But it is working hard to cut costs, improve efficiency and ensure that it returns to growth. In the short term, its chief executive, Philip Green, is selling out of all non-regulated activities. United has disposed of £600m of assets around the world in the past 12 months. With the consistent focus on core activities and the low cost of its debt portfolio, Mr Green said yesterday that United was "well positioned to deliver outperformance over the 2010-15 regulatory period".
Even with this year's lower profit, and the full-year dividend reduced by 12.5 per cent to 30p, United Utilities is an attractive stock.
Jonathan Jackson, the head of equities at Killik & Co, said: "For those investors looking for a degree of protection against inflation over the next five years, United Utilities is a worthwhile investment and currently offers a 5.3 per cent prospective yield."
For investors moving into utilities from elsewhere, there may be better options. But for existing holders of United Utilities, the outlook is reliably stable, so hold.
Our view: Sell
Share price: 8.5p (-0.5p)
Readers of a certain generation may well remember the vinyl-spinning antics of Bruno Brookes, the former Radio 1 disc jockey. Investors in his Immedia Group, which provides bespoke radio stations for shops, may not be quite so enamoured.
The shares were placed at 113.5p when the company listed on the Alternative Investment Market in 2003, and hit a peak of 121p the following year. But that was as good as it got, because the stock price fell as fast as Chesney Hawkes's singing career, to 24p in 2006. The shares are now sitting at about 9p with little prospect of much upside. And Immedia's results for the first half of the year were hardly music to the ears yesterday.
It is a tough time for the company. The radio industry has been struggling for a while, and the retail environment still bears the scars of recession. Immedia reported yesterday that its first-half operating loss had widened from £40,615 in the first half of 2009 to £100,375 this year. Revenues retreated slightly to £1.71m.
Brookes, who is chief executive of Immedia, said the results reflected the "difficult conditions prevailing in the UK" as well as a change in the mix of business. He said the company had slashed its costs and was looking forward to the launch of a new service before the end of the year. That mystery launch may be Immedia's salvation but we remain sceptical. Sell.
Our view: Buy
Share price: 146.5p (-11.5p)
Shares in Songbird Estates fell by about 7 per cent last night following the release of the property company's half-year figures, but the slide had more to do with fresh plans for a cash call.
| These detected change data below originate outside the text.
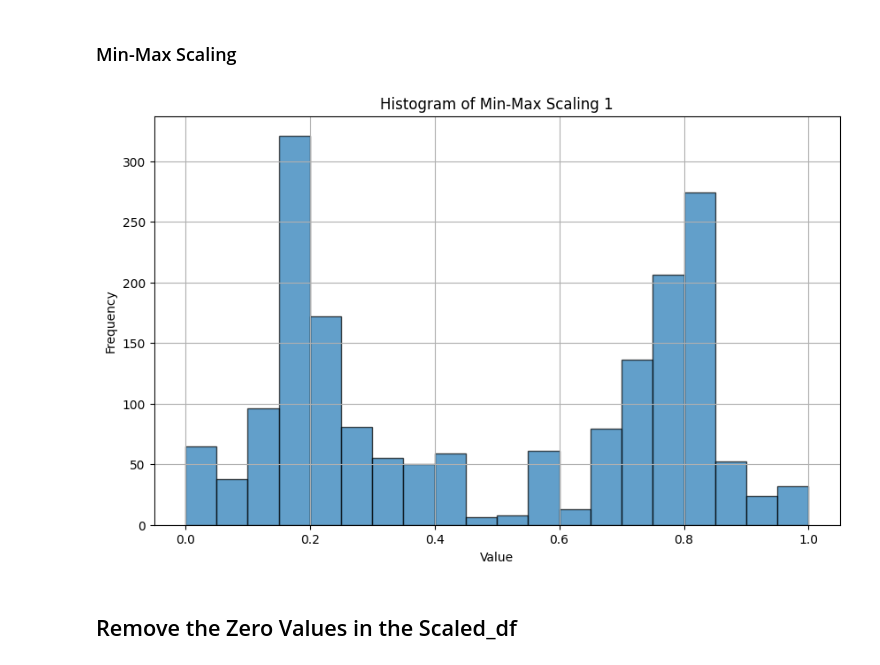
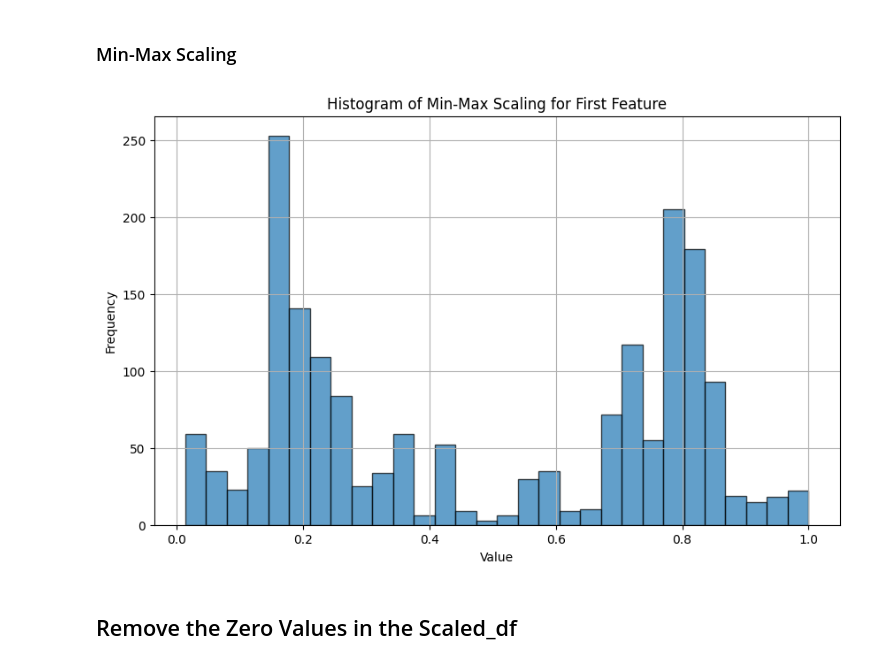
Before and after one commit to venura-Pussella/Nadu_2-Food-Price-Prediction, a Jupyter notebook: notebooks/2019-2023/LSTM_Univariate_7_Day_Forecast.ipynb, the cells around one changed output. Cells and saved outputs as stored; diff of their text form; code cells hidden in the pictures.

```diff
--- a/notebooks/2019-2023/LSTM_Univariate_7_Day_Forecast.ipynb
+++ b/notebooks/2019-2023/LSTM_Univariate_7_Day_Forecast.ipynb
@@ -93,0 +96,21 @@ filtered_df['pettah_average'] = filtered_df['pettah_average'].interpolate(method
+# %%
+# Ensure 'date' column is in datetime format
+filtered_df['date'] = pd.to_datetime(filtered_df['date'])
+
+# Set the date column as the index (if not already)
+filtered_df.set_index('date', inplace=True)
+
+# Initialize the 'regime' column with default value, assuming 0 for stable period
+filtered_df['regime'] = 0
+
+# Assign regime indicator values based on known economic periods
+# Stable period: 2019 to the end of 2021
+filtered_df.loc[(filtered_df.index >= '2019-01-01') & (filtered_df.index < '2022-01-01'), 'regime'] = 0
+
+# Crisis period: 2022 to mid-2023
+filtered_df.loc[(filtered_df.index >= '2022-01-01') & (filtered_df.index < '2023-07-01'), 'regime'] = 1
+
+# Recovery period: mid-2023 onward
+filtered_df.loc[filtered_df.index >= '2023-07-01', 'regime'] =2
+
+filtered_df.head()
@@ -98,6 +129,8 @@ import matplotlib.pyplot as plt
 import seaborn as sns
 import matplotlib.dates as mdates
 
+# Reset the index to make 'date' a regular column
+filtered_df = filtered_df.reset_index()
 # Ensure 'date' is a datetime object
 filtered_df['date'] = pd.to_datetime(filtered_df['date'])
 
@@ -133,4 +166,4 @@ plt.show()
 
 filtered_df.drop(columns=['items', 'pettah_min_value',
        'pettah_max_value', 'food_inflation_Base_2013', 'percipitation',
-       'Bankrupt', 'pettah_range', 'pettah_midpoint'], inplace=True)
+       'Bankrupt', 'pettah_range', 'pettah_midpoint', 'regime'], inplace=True)
@@ -174,19 +277,16 @@ scaled_data = scaler.fit_transform(filtered_df)
 # %%
 import matplotlib.pyplot as plt
 
-features = scaled_data.shape[1]
-
-# Plot histograms for each feature
-for i in range(features):
-    plt.figure(figsize=(10, 6))
-    plt.hist(scaled_data[:, i], bins=20, edgecolor='k', alpha=0.7)
-    plt.title(f'Histogram of Min-Max Scaling {i + 1}')
-    plt.xlabel('Value')
-    plt.ylabel('Frequency')
-    plt.grid(True)
-    plt.show()
+# Plot histogram for the first feature only
+plt.figure(figsize=(10, 6))
+plt.hist(scaled_data[:, 0], bins=30, edgecolor='k', alpha=0.7)
+plt.title('Histogram of Min-Max Scaling for First Feature')
+plt.xlabel('Value')
+plt.ylabel('Frequency')
+plt.grid(True)
+plt.show()
 # %% [output]
-[figure, old version]
+[figure, new version]
 # %% [markdown]
 ## Remove the Zero Values in the Scaled_df
 # %%
```
Also changed, not shown: parts of 20 cells of this notebook, 6 other files.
The group, which owns most of the Canary Wharf complex in London, detailed a fully underwritten open offer to raise net proceeds of £135m. The money will be used to refinance a £135m shareholder loan from the time of the company's fund-raising last year. Importantly, it removes an overhang and allows Songbird to simplify its balance sheet, which is positive news.
In terms of performance, its net asset value of 178p per share at the end of June was lower than some expected. But, as Evolution highlighted, it made sense, given that Songbird took a hit from the lease incentive on the Lehman Brothers building being written off.
We await more detail on JPMorgan's site at Riverside South. Reports that the US investment bank may leave the premises and move into the Lehman building at 25 Bank Street were noted in The Independent earlier this month. But if JPMorgan does change its plans, given the previous writedown on the value of the property and assuming comparable valuations and a lease of 15 to 25 years, Songbird's NAV could rise by about 20p to 25p per share, according to analysts at KBC.
This, coupled with the fact that the shares continue to trade at a chunky discount to NAV, points to a buy.